Printed Letters: April 13, 2017
Executive order doesn’t reflect Trump’s rhetoric
In February, President Trump signed an executive order overturning an Obama regulation that prevented people with mental illness from purchasing firearms. This executive order was done with less flourish and visibility than some of the president’s more publicized signings.
To my knowledge there were no television cameras in the Oval Office to film the president signing a document allowing people with the most severe forms of mental illness to buy guns.
Statistics from the American Foundation for Suicide Prevention show that more than 44,000 Americans died from suicide in 2016, and the numbers are increasing. It is estimated that around 90 percent of all suicides are completed by people with a diagnosable mental illness, and more than half of completed suicides are done with guns. In fact more Americans actually die from suicide using guns than are killed in homicides by guns.
When this president boasts of his plans to keep American citizens safe, this executive order clearly does not reflect that rhetoric.
We have more than enough natural gas to use and share
Pete Hart and the Wilderness Workshop reflexively voiced opposition to supplying our Japanese allies with natural gas because the pipeline might “use Canadian gas.”
Perhaps Hart should stick to issues he understands, like obstructing drilling on the Roan Plateau and retroactively canceling our natural gas leases. But if he wants to also obstruct a project Gov. Hickenlooper and Sen. Bennett are actively working on, maybe Hart should first read GJEP’s “Piceance to the Pacific Rim” study.

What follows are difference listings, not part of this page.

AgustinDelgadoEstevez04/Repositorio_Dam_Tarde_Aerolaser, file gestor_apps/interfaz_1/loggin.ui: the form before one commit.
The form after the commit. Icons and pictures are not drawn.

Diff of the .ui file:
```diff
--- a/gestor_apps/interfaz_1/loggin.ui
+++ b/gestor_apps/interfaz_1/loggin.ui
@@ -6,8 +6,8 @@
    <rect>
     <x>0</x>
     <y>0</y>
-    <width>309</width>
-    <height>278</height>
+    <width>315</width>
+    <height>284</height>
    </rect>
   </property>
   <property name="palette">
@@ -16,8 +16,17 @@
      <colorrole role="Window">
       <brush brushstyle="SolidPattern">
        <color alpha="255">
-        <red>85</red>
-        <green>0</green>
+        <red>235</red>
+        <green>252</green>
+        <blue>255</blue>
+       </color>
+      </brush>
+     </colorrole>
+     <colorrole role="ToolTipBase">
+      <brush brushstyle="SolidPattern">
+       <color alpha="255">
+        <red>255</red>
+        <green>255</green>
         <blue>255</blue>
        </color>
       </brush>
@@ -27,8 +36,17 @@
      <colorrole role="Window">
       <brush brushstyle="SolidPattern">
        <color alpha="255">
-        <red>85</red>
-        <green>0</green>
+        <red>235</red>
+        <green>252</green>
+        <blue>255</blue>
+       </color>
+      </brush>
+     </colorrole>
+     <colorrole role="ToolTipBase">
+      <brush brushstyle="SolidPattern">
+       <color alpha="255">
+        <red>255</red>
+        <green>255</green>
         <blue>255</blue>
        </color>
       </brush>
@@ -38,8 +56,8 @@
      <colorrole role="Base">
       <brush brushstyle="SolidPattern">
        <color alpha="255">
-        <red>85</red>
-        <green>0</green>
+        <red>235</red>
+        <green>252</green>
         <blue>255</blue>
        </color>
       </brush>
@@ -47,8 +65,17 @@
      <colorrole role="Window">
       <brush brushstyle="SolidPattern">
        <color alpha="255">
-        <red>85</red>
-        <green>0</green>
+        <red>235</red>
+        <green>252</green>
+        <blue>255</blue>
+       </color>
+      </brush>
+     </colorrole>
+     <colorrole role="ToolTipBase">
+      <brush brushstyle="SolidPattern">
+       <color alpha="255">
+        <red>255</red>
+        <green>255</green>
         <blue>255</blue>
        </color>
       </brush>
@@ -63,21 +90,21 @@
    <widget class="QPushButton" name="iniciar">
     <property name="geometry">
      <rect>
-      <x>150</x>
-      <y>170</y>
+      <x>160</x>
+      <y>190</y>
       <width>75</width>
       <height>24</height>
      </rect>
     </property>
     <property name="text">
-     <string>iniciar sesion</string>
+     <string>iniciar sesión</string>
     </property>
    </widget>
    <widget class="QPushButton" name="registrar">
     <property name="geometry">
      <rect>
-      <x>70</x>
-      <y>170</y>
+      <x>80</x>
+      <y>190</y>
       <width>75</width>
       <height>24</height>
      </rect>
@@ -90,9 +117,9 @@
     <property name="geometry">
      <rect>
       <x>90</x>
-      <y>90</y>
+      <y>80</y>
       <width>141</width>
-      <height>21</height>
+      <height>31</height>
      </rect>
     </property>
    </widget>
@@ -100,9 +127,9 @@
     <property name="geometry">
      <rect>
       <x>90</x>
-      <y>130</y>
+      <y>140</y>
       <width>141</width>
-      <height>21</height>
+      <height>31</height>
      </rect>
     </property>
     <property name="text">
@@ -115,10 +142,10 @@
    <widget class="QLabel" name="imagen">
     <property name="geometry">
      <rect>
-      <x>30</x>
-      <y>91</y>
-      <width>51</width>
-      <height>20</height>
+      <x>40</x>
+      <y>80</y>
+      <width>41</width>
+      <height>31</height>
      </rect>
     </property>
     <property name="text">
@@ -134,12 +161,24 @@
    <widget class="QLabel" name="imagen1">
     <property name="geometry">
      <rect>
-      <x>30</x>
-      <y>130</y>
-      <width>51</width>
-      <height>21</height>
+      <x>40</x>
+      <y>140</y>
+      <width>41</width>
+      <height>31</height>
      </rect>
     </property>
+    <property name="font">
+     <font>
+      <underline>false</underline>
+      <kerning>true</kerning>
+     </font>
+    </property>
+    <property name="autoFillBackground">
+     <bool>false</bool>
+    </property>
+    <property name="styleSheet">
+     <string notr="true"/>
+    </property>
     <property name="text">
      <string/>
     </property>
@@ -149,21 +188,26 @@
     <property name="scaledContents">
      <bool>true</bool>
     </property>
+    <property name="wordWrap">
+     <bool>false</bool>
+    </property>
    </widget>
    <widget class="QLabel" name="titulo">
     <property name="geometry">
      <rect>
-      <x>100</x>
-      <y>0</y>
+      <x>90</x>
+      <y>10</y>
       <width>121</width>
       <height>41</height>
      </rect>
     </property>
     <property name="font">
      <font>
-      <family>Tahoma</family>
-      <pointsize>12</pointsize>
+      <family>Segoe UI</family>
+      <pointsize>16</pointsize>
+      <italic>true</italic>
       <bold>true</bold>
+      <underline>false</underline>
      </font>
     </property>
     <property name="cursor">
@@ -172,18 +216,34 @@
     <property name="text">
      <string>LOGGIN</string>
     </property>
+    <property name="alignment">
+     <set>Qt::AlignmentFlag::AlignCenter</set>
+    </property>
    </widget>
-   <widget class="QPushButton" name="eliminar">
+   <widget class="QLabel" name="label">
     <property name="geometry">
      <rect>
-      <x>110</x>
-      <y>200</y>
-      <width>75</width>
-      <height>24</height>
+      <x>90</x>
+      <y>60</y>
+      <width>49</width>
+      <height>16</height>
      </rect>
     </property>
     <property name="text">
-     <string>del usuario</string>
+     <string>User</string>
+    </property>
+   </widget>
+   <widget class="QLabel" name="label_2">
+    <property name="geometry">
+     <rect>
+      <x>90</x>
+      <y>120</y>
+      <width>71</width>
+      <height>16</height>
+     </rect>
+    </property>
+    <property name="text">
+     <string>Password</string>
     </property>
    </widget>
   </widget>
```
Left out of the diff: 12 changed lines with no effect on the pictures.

Then he would learn that Canadian pipelines coming south are at full capacity even today, let alone when exports begin.
He also claims we shouldn’t share our natural gas with fellow democracies in need because we need it all here.
Perhaps Pete Hart was too busy with the keep it in the ground campaign that he missed what the U.S. Geological Survey actually said. We have more than 200 trillion cubic feet of natural gas right here on the West Slope — far more than we could ever use heating Mr. Hart’s house. We have enough to supply Japan and then some, for a century.
RICHARD B. WHITE
Sentinel’s editorial omission of important fact in poor taste
The Sentinel’s Friday, April 7 editorial gave a concise summary of the U.S. Senate’s fumbling of the vote on Neil Gorsuch to become a Supreme Court justice. You are correct in stating that this fiasco is an extension of partisan politics, which is now deeply embedded in Senate voting rules.
What you neglect to mention is that the creator and ultra partisan politician of this nuclear option disaster is one Harry Reid, former Democrat senator.
I find that your editorial omission of this concrete and important fact in poor taste. This is truth and it should have included in the editorial. One senator and one party are responsible for this violation of the Constitution.
Rolling back Clean Power Plan will not save the coal industry
Recently, Stan Dempsey, president of the Colorado Mining Association wrote an op-ed in the Denver Post celebrating the rollback of the Clean Power Plan, in which he blames environmental activists and the government for killing coal jobs. This past week the Sentinel editorialized on the Clean Power Plan as well. Their editorial helped make clear that the coal industry is not going to be saved by the rollback of government regulations and furthermore, that what’s best for the coal industry doesn’t directly translate to what’s in the best interests of coal workers or our West Slope communities.
As many of us are aware, market forces are driving the decline in the coal industry and will continue to do so because the energy landscape is changing. Not only is natural gas cheaper, more accessible, and more abundant than coal, the clean energy sector has become one of the fastest growing sectors in the country, further diversifying affordable energy options for consumers. As the Sentinel editorialized, this means that the coal industry will increasingly turn to automation in order to stay competitive with estimates that 40 to 80 percent of workers will be replaced in the coal industry.
All of this is to say that while the finger pointing and blame for the decline of the coal industry grabs headlines, the economic and environmental impacts of a declining industry and climate change will continue to be felt by us here on the West Slope.
Rolling back the Clean Power Plan will not save the coal industry. It doesn’t help coal workers or rural communities to get back on their feet, and it doesn’t empower them to address difficult economic challenges. All it does is make it more difficult for us as a state to meaningfully address the impacts of climate change.